Tip for Murphy: Leave NJ’s tipped wage alone
Author: Michael Saltsman & Samantha Summers
Publication Date: November 2018
Newspaper: The Burlington County Times
Topics: Minimum Wage
New Jersey Democrats have rightly proceeded with caution on a $15 minimum wage, citing concerns about negative impacts on young adults and the agricultural industry. But these consequences would pale in comparison to the negative impact on restaurants should the state Legislature embrace Assemblywoman Shavonda Sumter’s proposal to upend the state’s tipping system.
Sumter’s proposal, which was praised by Gov. Phil Murphy, would raise by more than 600 percent the base wage for employees who receive tips, such as restaurant servers and bartenders. As evidence to support the 35th Legislative District Democrat’s proposal, she cited an analysis from labor-backed researchers at New Jersey Policy Perspective. But the “facts” offered in support of this policy change don’t stand up to the most basic scrutiny.
Start with how the tipped minimum wage works. Tipped employees in New Jersey are subject to the same state minimum wage of $8.60 as all other employees. If their tip income and their base wage don’t reach this figure, employers are required by law to make up the difference. For most tipped employees, this is an infrequent occurrence: Data collected by the New Jersey Restaurant Association shows that tipped employees earn $17 an hour on average, which is broadly consistent with the $16.08 mean wage for tipped servers reported by the U.S. Census Bureau — roughly double the state minimum.
Not surprisingly, tipped servers in New Jersey have a poverty rate that’s nearly two percentage points lower than other non-managerial restaurant workers.
New Jersey law on tip income follows the precedent set by 42 other states, the U.S. Department of Labor and the IRS. In the handful of states that have abandoned this precedent, the consequences have been severe. Consider the Bay Area, which has already embraced the policy change sought by Sumter. Researchers from the Harvard Business School and Mathematica Policy Research found that each dollar increase in San Francisco’s base wage led to a 14 percent increase in closures for median-rated restaurants.

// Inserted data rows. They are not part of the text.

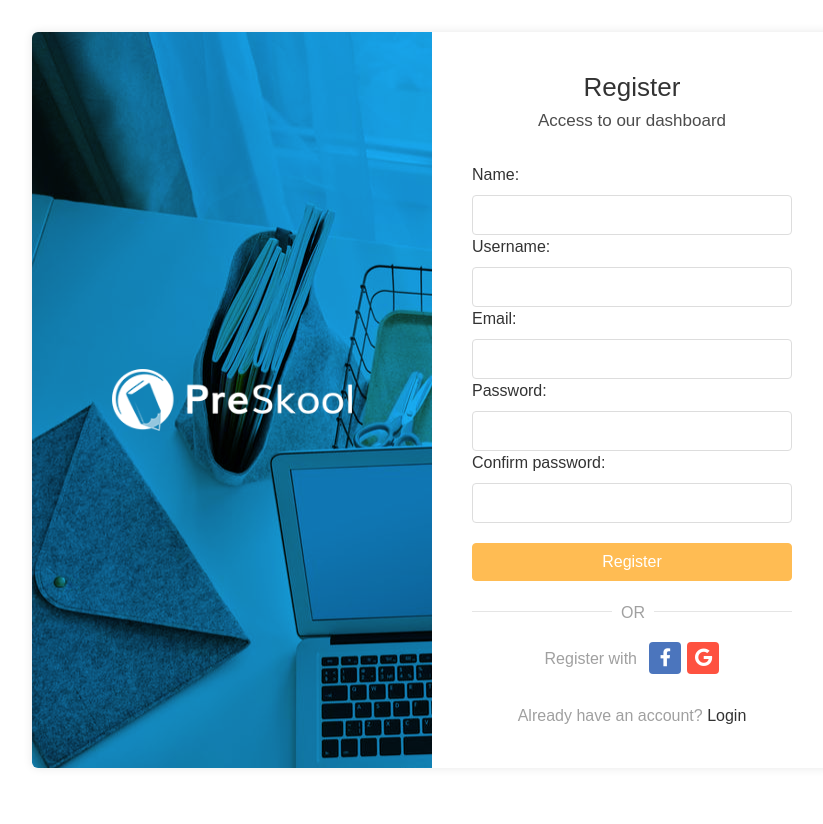
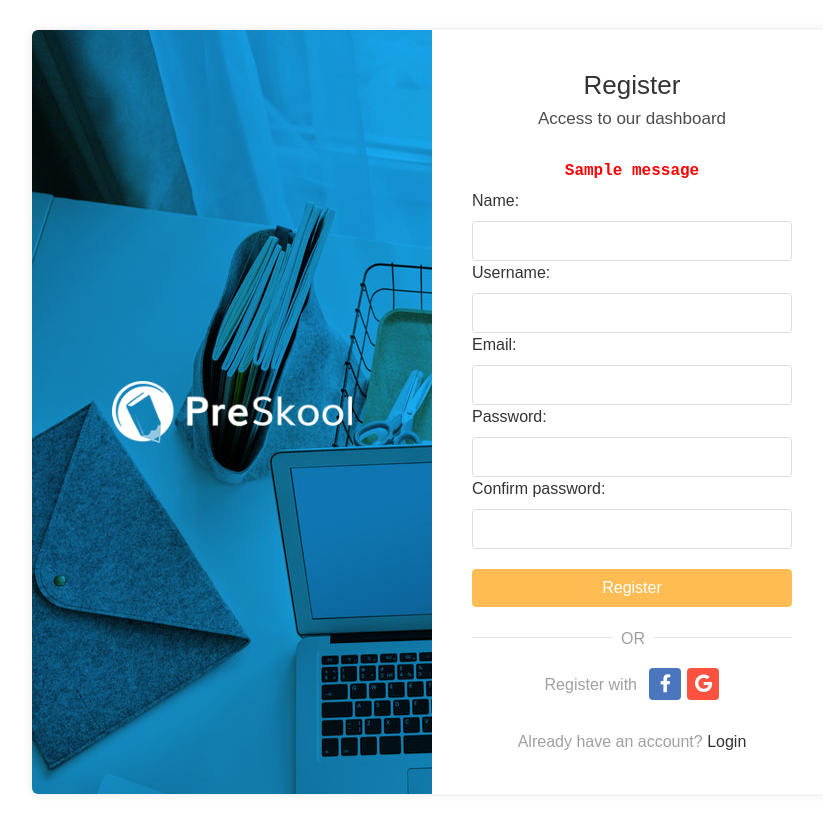
Before and after one commit to Muhammad0isah/TranscriptManagementSystem, a Django app: page /welcome/register/ in a window 1280 px wide. Shown: the whole page, without its empty margins (208-1031 px from the left). Before the commit the page ends 768 px from the top, so only its background shows below. Run offline with Django 4.2, Linux system fonts and the light colour scheme; tables that the repository leaves empty hold one stand-in row (values such as "Sample post"); one stand-in notice (Sample message) is shown; some libraries are stand-ins or nearby versions.

Commit message:
Update register.html

```diff
--- a/templates/register.html
+++ b/templates/register.html
@@ -32,6 +32,9 @@
 <h1>Register</h1>
 <p class="account-subtitle">Access to our dashboard</p>
 
+{% for message in messages %}
+                       <h6 style="color: red; text-align: center; font-family: 'Courier New', Courier, monospace;"><b>{{message}}</b></h6>
+                       {% endfor %}
   <form method="POST">
       {% csrf_token %}
       <div class="form-group">
```
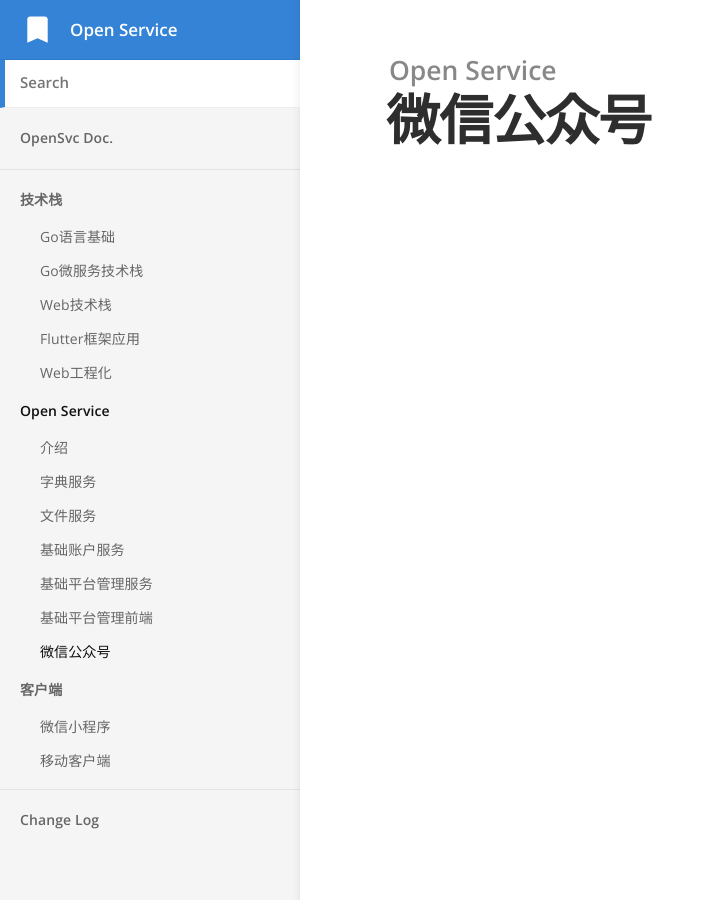
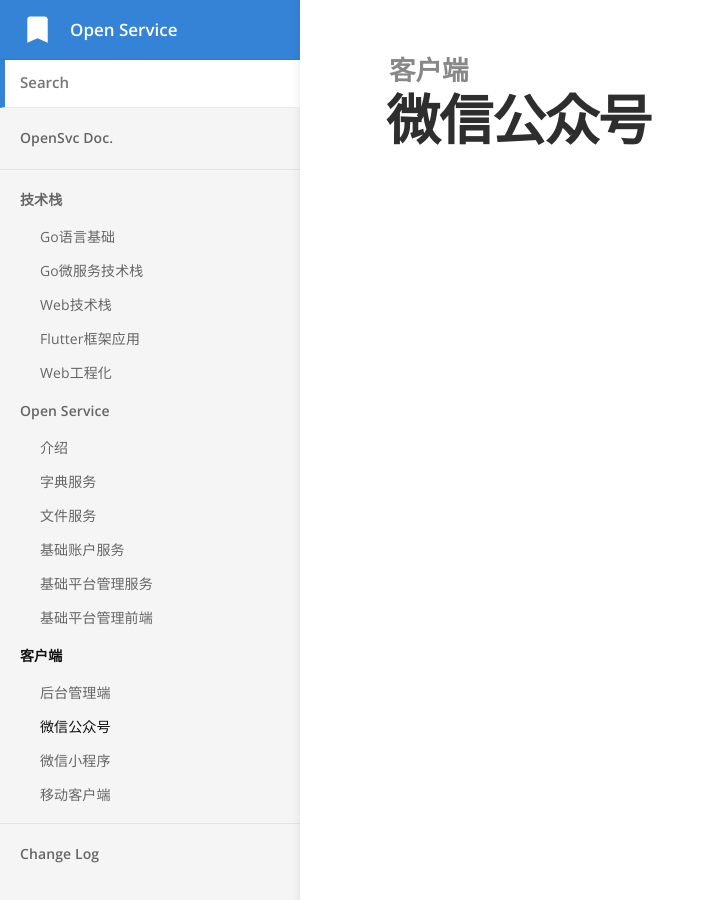
Before and after one commit to pku-hit/opensvc.github.io, a Jekyll site: the page built from _docs/03.客户端/100.微信公众号.md, in a window 1280 px wide. Shown: the whole page, without its empty margins (0-715 px from the left). Built offline with Jekyll 4.4.1, drawn with Linux system fonts in a browser that asks for light colours.

Commit message:
🐜更新目录

```diff
--- a/_docs/03.客户端/100.微信公众号.md
+++ b/_docs/03.客户端/100.微信公众号.md
@@ -1,5 +1,5 @@
 ---
 title: 微信公众号
-category: Open Service
-order: 9
+category: 客户端
+order: 1
 ---
```
Also changed, not shown: _docs/03.客户端/000.后台管理端.md (added, +5 -0 lines).
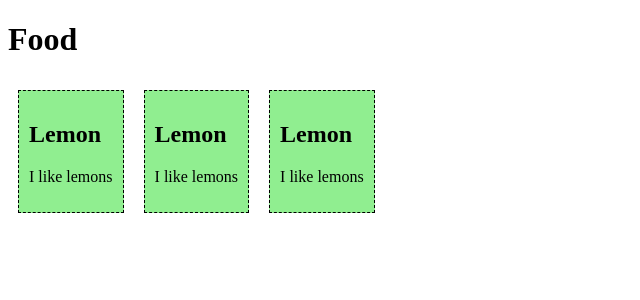
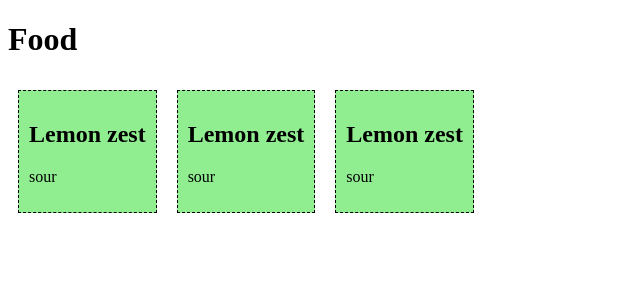
Before and after one commit to justhrio/webprog-sf241-vuejs, a Vue app in the folder firstsfc/: page / in a window 1280 px wide. Shown: the top 300 px of the page, without its empty margins (0-640 px from the left). Built offline with nearby package versions, Linux system fonts and the light colour scheme.

Commit message:
edited fooditem lines 12 and 13

```diff
--- a/firstsfc/src/components/FoodItem.vue
+++ b/firstsfc/src/components/FoodItem.vue
@@ -9,8 +9,8 @@
 export default {
   data() {
     return {
-      name: 'Lemon',
-      message: 'I like lemons'
+      name: 'Lemon zest',
+      message: 'sour'
     }
   }
 };
```
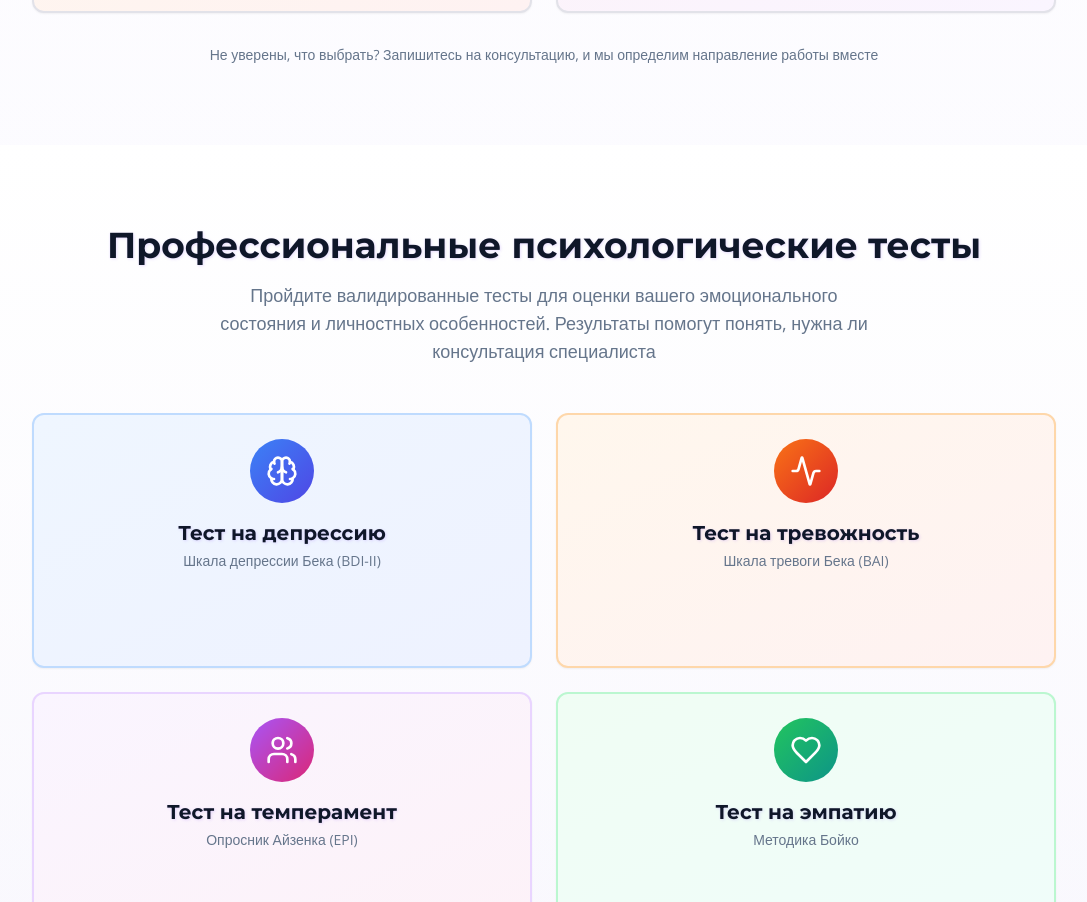
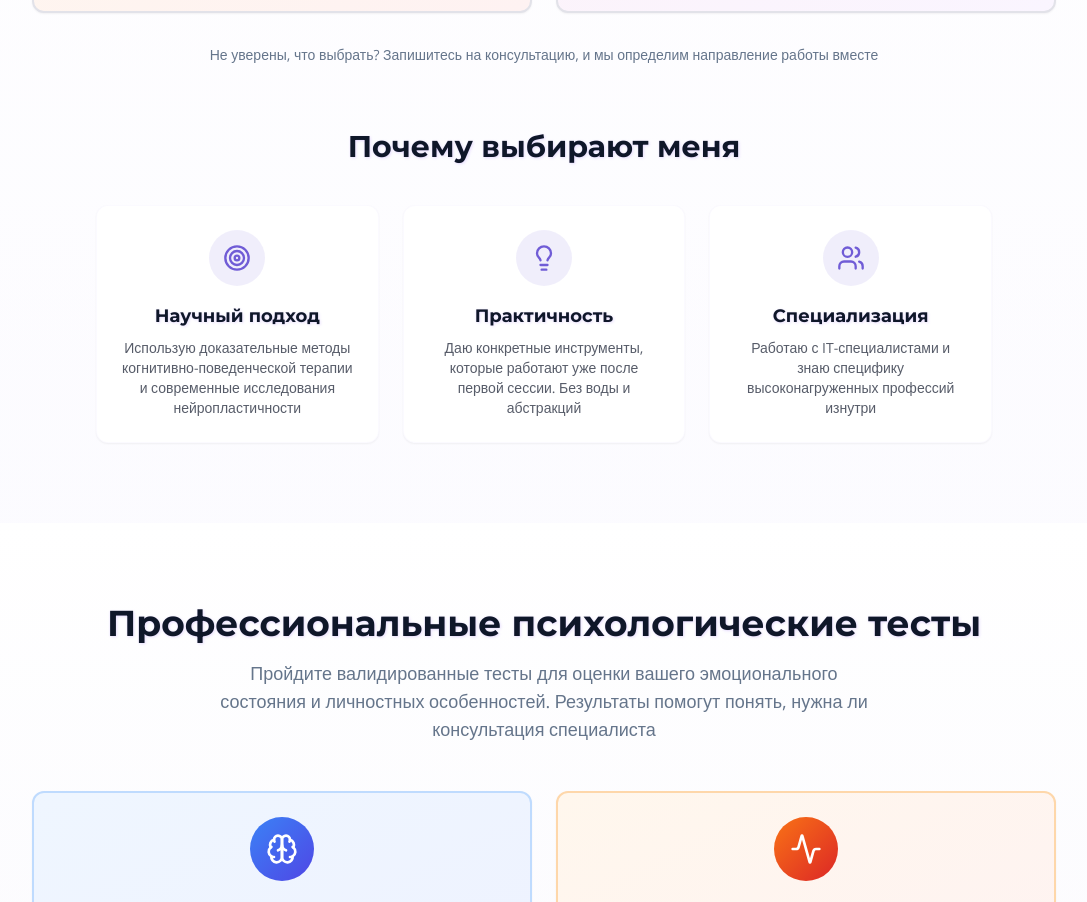
Before and after one commit to pr-poehali-dev/psychologist-website-burnout, a React (Vite) app: page / in a window 1280 px wide. Shown: the part 1800-2702 px from the top of the page, without its empty margins (96-1183 px from the left). Built offline with nearby package versions, Linux system fonts and the light colour scheme.

Commit message:
Добавлен запрос обработки

```diff
--- a/src/components/sections/TargetAudienceSection.tsx
+++ b/src/components/sections/TargetAudienceSection.tsx
@@ -87,6 +87,55 @@ const TargetAudienceSection = ({ customPoints, hideButtons }: TargetAudienceSect
                   Не уверены, что выбрать? Запишитесь на консультацию, и мы определим направление работы вместе
                 </p>
               </div>
+
+              <div className="mt-16 max-w-4xl mx-auto">
+                <h3 className="text-2xl md:text-3xl font-bold text-center mb-10">
+                  Почему выбирают меня
+                </h3>
+                <div className="grid md:grid-cols-3 gap-6">
+                  <div className="p-6 bg-white rounded-xl shadow-sm border border-accent/20 hover:shadow-md transition-all duration-300">
+                    <div className="flex flex-col items-center text-center gap-4">
+                      <div className="w-14 h-14 rounded-full bg-primary/10 flex items-center justify-center">
+                        <Icon name="Target" size={28} className="text-primary" />
+                      </div>
+                      <div>
+                        <h4 className="text-lg font-bold mb-2">Научный подход</h4>
+                        <p className="text-sm text-foreground/70">
+                          Использую доказательные методы когнитивно-поведенческой терапии и современные исследования нейропластичности
+                        </p>
+                      </div>
+                    </div>
+                  </div>
+
+                  <div className="p-6 bg-white rounded-xl shadow-sm border border-accent/20 hover:shadow-md transition-all duration-300">
+                    <div className="flex flex-col items-center text-center gap-4">
+                      <div className="w-14 h-14 rounded-full bg-primary/10 flex items-center justify-center">
+                        <Icon name="Lightbulb" size={28} className="text-primary" />
+                      </div>
+                      <div>
+                        <h4 className="text-lg font-bold mb-2">Практичность</h4>
+                        <p className="text-sm text-foreground/70">
+                          Даю конкретные инструменты, которые работают уже после первой сессии. Без воды и абстракций
+                        </p>
+                      </div>
+                    </div>
+                  </div>
+
+                  <div className="p-6 bg-white rounded-xl shadow-sm border border-accent/20 hover:shadow-md transition-all duration-300">
+                    <div className="flex flex-col items-center text-center gap-4">
+                      <div className="w-14 h-14 rounded-full bg-primary/10 flex items-center justify-center">
+                        <Icon name="Users" size={28} className="text-primary" />
+                      </div>
+                      <div>
+                        <h4 className="text-lg font-bold mb-2">Специализация</h4>
+                        <p className="text-sm text-foreground/70">
+                          Работаю с IT-специалистами и знаю специфику высоконагруженных профессий изнутри
+                        </p>
+                      </div>
+                    </div>
+                  </div>
+                </div>
+              </div>
             </div>
           )}
 
```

That median rating translates to an average 3.5-star review on Yelp, a rating shared by some of the most popular restaurants near Sumter’s district office in Paterson.
Restaurants that don’t close down are instead forced to adopt business models that require fewer employees. The New York Times profiled restaurants in San Francisco that have adopted a fine-casual model, where staffing levels are lower and customers perform certain tasks themselves (such as fetching their own drink refills). The data supports these anecdotal stories: A forthcoming analysis of two government data sets shows that restaurants in markets that have upended their tipping system have 20 percent fewer tipped servers on staff than in other markets.
Thousands of tipped employees around the country — in states from Maine to Michigan, from New York to Minnesota — have organized to oppose harmful measures to change a payment model that works well for them. In Washington, D.C., a ballot measure that matched Sumter’s proposal was opposed by most of the district’s progressive City Council, its Democratic mayor, and even its attorney general, who is currently suing the Trump administration. These employees and politicians aren’t in the pocket of big business. Rather, they’re standing up against a misguided policy that has been proved to hurt the employees it’s supposed to help.
New Jersey Policy Perspective and others have offered noneconomic reasons for changing the tipping system, claiming that the change keeps “tipped workers (from being) vulnerable to sexual harassment and abuse.” But this claim is based on a single flawed study from the New York-based labor group ROC, and also doesn’t stand up to scrutiny. Credible data from the Equal Employment Opportunity Commission show that a state’s tipping system has nothing to do with the percentage of sexual harassment charges filed from full-service restaurants.
Sumter and Murphy are trying to a fix a system that isn’t broken, to the detriment of the people who benefit from it. They should treat this idea the same way they would treat a lukewarm entree: Send it back.